3. Most of us have been here for at least five years, so we sometimes lose sight of what's going on in the outside world. Can you share with us what criteria you're using in selecting your next position, company or even industry relative to what you're seeing out there in the job market these days? 

Getting to the Heart of the Matter

Once the polite openers and inviting introductions have launched a healthy two-way conversation, it is time to get to the heart of the matter: the individual's philosophy of leadership and prior experience leading teams in similar situations.

"You can't be shy here. While these questions shouldn't border on challenges or demonstrate any kind of 'this is how we do things around here' perception, it's important to really open up on your end in a spirit of full transparency so that the candidate can feel comfortable doing the same," recommended Pete Tzavalas, senior vice president at Challenger, Gray & Christmas Inc., in Los Angeles. Typical questions that might follow the introduction include:

4. We prepared for this interview as a group in advance of today's meeting and determined that what keeps us happy and sticking around is our strong sense of independence and autonomy. Have you worked with groups that have longer tenure and a fairly deep level of expertise in their field, and if so, how would you manage that type of team?  

5. In terms of your communication style, do you tend to hold weekly staff meetings, quarterly one-on-ones and the like, or do you tend not to schedule your meetings in such a structured way?  

6. What's your philosophy on performance reviews? Do you love them or hate them, or are you somewhere in between? How would you advise us to make the most out of professional and career development opportunities while working for you?  

7. Do you prefer for your team to set goals and, if so, do you measure and evaluate them on a monthly, quarterly or annual basis? Likewise, how do you measure and track success?

8. What would you add or subtract to your current team (or a prior team) in order to strengthen performance or productivity?  

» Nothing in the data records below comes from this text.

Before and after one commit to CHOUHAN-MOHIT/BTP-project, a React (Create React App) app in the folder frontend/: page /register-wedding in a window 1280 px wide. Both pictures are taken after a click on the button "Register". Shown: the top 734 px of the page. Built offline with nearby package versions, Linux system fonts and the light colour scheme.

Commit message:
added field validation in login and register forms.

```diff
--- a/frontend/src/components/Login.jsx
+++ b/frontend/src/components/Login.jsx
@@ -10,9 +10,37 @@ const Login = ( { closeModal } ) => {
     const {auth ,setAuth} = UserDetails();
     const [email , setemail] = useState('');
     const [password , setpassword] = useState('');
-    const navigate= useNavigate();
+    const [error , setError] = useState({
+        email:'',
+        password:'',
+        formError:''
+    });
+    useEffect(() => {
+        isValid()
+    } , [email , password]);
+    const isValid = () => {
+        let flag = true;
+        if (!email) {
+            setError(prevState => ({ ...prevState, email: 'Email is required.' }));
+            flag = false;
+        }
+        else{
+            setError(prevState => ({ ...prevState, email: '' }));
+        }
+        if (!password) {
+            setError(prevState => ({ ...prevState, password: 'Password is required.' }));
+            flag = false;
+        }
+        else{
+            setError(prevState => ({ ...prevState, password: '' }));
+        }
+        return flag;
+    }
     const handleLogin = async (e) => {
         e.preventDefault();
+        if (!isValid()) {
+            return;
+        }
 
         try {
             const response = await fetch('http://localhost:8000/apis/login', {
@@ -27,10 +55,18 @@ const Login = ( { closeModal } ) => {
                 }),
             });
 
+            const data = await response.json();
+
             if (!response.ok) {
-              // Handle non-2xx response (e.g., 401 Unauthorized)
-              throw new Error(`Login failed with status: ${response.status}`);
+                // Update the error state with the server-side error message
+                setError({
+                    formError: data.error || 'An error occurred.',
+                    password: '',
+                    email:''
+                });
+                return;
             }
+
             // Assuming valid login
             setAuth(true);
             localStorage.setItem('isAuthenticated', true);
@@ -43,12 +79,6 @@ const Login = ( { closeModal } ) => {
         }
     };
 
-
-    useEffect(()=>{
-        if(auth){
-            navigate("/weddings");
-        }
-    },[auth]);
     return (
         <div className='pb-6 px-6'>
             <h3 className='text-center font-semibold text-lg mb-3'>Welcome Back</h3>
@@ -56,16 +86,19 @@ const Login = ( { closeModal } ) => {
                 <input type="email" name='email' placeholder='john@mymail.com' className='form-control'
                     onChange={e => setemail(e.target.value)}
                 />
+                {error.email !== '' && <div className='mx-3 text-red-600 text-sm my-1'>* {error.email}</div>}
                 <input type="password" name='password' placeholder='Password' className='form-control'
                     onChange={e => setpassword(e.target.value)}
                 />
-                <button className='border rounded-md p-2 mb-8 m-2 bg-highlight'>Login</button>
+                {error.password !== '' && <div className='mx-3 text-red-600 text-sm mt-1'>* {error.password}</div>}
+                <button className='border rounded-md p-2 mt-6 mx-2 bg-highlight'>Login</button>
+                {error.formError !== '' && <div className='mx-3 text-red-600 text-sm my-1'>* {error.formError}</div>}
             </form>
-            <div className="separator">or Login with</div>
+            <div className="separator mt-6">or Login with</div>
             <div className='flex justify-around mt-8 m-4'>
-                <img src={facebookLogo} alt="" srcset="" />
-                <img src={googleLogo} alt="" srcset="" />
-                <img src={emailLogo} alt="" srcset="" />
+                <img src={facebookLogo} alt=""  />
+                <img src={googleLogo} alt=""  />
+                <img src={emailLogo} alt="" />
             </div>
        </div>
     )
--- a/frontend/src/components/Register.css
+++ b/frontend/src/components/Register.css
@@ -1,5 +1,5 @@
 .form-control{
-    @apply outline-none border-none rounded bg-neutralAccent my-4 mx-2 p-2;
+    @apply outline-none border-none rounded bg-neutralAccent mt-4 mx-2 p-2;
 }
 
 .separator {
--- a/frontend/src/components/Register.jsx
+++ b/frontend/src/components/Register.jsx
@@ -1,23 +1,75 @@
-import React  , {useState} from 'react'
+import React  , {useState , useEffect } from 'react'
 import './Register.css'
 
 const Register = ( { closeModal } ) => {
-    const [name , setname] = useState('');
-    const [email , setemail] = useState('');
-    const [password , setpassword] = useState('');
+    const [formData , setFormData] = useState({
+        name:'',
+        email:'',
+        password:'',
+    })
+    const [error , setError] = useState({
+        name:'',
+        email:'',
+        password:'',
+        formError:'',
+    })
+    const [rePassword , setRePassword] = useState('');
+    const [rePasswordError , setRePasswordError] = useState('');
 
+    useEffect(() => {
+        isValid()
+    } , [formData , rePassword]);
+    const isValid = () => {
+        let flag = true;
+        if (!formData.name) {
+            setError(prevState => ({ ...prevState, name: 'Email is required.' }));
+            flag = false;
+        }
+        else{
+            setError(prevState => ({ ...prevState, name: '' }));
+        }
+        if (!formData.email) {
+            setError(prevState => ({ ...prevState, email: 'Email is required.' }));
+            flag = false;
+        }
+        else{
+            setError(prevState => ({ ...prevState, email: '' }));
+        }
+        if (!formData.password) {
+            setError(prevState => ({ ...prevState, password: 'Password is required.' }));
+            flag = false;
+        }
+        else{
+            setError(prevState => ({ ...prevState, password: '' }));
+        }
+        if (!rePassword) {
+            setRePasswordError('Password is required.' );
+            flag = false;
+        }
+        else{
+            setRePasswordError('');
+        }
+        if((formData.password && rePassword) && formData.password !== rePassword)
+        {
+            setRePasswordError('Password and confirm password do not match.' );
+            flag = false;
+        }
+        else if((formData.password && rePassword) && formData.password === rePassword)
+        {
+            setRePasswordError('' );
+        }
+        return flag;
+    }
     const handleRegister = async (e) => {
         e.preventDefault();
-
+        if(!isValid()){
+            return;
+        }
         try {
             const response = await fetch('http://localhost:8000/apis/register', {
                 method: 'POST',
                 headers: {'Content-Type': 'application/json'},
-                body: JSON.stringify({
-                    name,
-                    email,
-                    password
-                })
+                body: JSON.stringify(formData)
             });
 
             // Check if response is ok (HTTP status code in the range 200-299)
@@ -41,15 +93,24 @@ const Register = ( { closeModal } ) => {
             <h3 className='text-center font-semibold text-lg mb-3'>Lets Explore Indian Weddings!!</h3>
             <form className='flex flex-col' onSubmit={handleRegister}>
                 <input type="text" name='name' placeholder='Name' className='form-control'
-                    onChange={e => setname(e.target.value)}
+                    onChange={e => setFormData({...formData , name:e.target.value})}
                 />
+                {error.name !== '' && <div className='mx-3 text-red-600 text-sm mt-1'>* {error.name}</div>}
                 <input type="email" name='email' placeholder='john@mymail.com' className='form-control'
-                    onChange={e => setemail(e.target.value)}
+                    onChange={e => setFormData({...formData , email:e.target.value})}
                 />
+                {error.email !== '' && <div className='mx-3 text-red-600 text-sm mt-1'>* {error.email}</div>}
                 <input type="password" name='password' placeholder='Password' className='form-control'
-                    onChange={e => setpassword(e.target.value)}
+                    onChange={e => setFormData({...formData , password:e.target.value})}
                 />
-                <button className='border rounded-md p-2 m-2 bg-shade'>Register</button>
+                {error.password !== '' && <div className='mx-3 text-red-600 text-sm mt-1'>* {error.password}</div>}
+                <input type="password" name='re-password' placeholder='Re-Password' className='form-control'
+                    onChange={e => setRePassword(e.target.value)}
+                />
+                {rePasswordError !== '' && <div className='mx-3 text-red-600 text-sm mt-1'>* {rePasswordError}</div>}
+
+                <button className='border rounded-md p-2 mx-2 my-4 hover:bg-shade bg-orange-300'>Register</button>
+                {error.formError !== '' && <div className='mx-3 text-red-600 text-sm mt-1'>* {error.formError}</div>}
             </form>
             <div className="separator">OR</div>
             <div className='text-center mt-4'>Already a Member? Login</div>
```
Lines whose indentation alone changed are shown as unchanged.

9. What's your general approach to addressing problematic performance issues? What can we expect in terms of your style when dealing with interpersonal conflict, and what's your philosophy surrounding "mistakes"?

10. Would you consider yourself more of a laissez-faire leader, or do you prefer providing ongoing structure, feedback and direction? How hands-on is your leadership style?

11. How would you prefer that we keep you in the loop and feed information to you? Do you like informal visits in your office or being copied on e-mails, or would you be interested in joining us in our client meetings?   

"Don't forget to invite the candidate to ask you open-ended questions about your individual or team dynamic, overall performance level, or the culture of the division or department you're working in," Tzavalas recommended. "It's important that this is a two-way street and transparent discussion for both sides equally." As such, your closing question might sound like this:

12. Sally, we've asked you a number of questions to get a feel for your leadership, communication and team-building style. What can we answer for you in terms of our culture, our way of doing things, how we get along with one another and the like?  

Interviewing your future boss may feel a bit awkward or unnatural, but you should appreciate when your company encourages it―the request is based on trust and respect for the work you do. The candidate gets to know the team, the team members have some say over who ultimately gets selected for the role and senior management benefits from the team's insight. It's a triple win based on trust, respect and transparency. 

Paul Falcone ( is vice president of HR at the Motion Picture & Television Fund in Woodland Hills, Calif. Some of his best-selling books include 101 Sample Write-Ups for Documenting Employee Performance Problems, 96 Great Interview Questions to Ask Before You Hire, 101 Tough Conversations to Have with Employees, and 2600 Phrases for Effective Performance Reviews. 


​An organization run by AI is not a futuristic concept. Such technology is already a part of many workplaces and will continue to shape the labor market and HR. Here's how employers and employees can successfully manage generative AI and other AI-powered systems.